quantification of vascular geometry for purposes of determining, for instance, pulmonary hypertension, detection of
pulmonary emboli and more. A multi-scale topo-morphologic opening algorithm has recently been introduced by us
separating A/V trees in pulmonary multiple-detector X-ray computed tomography (MDCT) images without contrast.
The method starts with two sets of seeds - one for each of A/V trees and combines fuzzy distance transform, fuzzy
connectivity, and morphologic reconstruction leading to multi-scale opening of two mutually fused structures while

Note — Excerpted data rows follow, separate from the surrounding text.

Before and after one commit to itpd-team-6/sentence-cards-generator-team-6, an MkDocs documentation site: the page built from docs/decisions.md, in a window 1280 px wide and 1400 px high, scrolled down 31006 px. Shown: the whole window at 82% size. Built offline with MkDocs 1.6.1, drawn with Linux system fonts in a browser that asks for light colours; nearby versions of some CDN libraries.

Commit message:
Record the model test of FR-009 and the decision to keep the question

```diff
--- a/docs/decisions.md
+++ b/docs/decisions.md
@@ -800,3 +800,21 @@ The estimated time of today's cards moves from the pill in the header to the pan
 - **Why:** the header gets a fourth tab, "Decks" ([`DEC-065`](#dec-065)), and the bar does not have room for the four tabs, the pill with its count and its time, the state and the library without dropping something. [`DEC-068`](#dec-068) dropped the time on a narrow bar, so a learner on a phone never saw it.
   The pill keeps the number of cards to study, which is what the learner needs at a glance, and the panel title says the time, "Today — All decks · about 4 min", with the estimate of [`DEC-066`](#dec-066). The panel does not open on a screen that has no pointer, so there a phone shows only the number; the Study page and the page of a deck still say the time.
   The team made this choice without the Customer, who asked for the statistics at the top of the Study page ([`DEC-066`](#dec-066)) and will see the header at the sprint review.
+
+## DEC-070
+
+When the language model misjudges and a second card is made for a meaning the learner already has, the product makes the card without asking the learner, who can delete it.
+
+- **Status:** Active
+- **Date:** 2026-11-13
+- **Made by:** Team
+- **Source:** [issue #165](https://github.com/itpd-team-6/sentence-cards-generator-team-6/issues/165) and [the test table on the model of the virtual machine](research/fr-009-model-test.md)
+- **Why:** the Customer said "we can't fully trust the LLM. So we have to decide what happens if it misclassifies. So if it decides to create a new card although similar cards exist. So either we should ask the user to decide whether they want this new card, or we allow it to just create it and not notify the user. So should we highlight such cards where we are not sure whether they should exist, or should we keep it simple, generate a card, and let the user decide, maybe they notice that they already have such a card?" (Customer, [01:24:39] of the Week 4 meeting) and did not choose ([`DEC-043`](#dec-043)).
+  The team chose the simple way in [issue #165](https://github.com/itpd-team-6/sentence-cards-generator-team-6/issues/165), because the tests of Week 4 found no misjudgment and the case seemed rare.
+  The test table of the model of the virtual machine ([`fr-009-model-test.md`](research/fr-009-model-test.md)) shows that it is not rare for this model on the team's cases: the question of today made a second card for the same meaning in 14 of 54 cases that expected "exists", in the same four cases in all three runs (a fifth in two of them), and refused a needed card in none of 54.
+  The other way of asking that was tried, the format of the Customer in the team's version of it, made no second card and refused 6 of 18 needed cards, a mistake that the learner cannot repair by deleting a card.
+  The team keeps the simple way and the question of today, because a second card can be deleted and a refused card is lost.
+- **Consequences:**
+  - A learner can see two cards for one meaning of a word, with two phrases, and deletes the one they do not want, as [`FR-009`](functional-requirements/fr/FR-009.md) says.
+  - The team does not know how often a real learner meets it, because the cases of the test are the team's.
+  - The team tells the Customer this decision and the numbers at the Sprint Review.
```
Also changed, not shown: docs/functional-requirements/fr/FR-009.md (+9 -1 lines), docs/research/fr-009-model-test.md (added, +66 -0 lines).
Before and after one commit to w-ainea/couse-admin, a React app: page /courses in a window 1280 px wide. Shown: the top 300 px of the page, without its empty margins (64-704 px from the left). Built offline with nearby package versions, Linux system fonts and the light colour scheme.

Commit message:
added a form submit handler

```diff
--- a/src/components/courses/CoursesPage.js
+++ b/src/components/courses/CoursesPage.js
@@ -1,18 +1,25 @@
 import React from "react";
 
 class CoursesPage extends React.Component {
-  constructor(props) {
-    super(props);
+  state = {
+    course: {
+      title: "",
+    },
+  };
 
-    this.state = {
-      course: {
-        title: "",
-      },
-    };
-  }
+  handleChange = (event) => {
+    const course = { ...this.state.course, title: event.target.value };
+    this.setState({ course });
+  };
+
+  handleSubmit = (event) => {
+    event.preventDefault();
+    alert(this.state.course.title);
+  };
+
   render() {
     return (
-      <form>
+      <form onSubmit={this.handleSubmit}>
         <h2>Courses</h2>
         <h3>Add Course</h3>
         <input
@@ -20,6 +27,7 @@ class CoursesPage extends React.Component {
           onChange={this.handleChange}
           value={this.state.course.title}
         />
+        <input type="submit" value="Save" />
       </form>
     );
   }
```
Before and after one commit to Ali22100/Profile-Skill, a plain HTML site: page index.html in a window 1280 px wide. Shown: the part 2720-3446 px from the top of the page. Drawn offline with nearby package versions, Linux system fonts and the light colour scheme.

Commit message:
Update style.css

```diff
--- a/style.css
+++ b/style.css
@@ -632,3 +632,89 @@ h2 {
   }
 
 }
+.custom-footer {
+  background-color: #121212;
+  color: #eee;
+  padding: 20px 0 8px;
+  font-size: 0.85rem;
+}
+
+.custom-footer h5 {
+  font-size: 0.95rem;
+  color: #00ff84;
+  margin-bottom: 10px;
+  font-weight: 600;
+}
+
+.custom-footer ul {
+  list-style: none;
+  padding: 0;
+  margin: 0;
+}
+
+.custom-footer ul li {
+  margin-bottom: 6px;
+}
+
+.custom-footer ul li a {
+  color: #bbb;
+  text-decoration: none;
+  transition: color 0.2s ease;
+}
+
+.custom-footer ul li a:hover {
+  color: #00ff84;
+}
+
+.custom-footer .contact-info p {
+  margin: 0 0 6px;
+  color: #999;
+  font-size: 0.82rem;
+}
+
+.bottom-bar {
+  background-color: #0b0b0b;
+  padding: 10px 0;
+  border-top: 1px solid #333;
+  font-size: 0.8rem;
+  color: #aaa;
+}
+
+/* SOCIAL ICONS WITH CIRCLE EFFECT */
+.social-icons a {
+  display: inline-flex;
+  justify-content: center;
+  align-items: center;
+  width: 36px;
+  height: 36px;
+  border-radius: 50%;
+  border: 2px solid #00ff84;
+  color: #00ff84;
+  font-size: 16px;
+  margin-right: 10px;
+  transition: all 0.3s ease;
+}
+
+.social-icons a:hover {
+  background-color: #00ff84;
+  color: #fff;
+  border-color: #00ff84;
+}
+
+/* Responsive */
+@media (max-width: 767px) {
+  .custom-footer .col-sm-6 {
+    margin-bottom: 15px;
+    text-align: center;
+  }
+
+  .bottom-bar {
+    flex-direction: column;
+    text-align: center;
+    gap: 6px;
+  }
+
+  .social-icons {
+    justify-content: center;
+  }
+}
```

preserving their continuity. The method locally determines the optimum morphological scale separating the two
structures. Here, a validation study is reported examining accuracy of the method using mathematically generated
phantoms with different levels of fuzziness, overlap, scale, resolution, noise, and geometric coupling and MDCT
images of pulmonary vessel casting of pigs. After exsanguinating the animal, a vessel cast was generated using
rapid-hardening methyl methacrylate compound with additional contrast by 10cc of Ethiodol in the arterial side
which was scanned in a MDCT scanner at 0.5mm slice thickness and 0.47mm in plane resolution. True
segmentations of A/V trees were computed from these images by thresholding. Subsequently, effects of
distinguishing A/V contrasts were eliminated and resulting images were used for A/V separation by our method.
Experimental results show that 92% - 98% accuracy is achieved using only one seed for each object in phantoms
while 94.4% accuracy is achieved in MDCT cast images using ten seeds for each of A/V trees.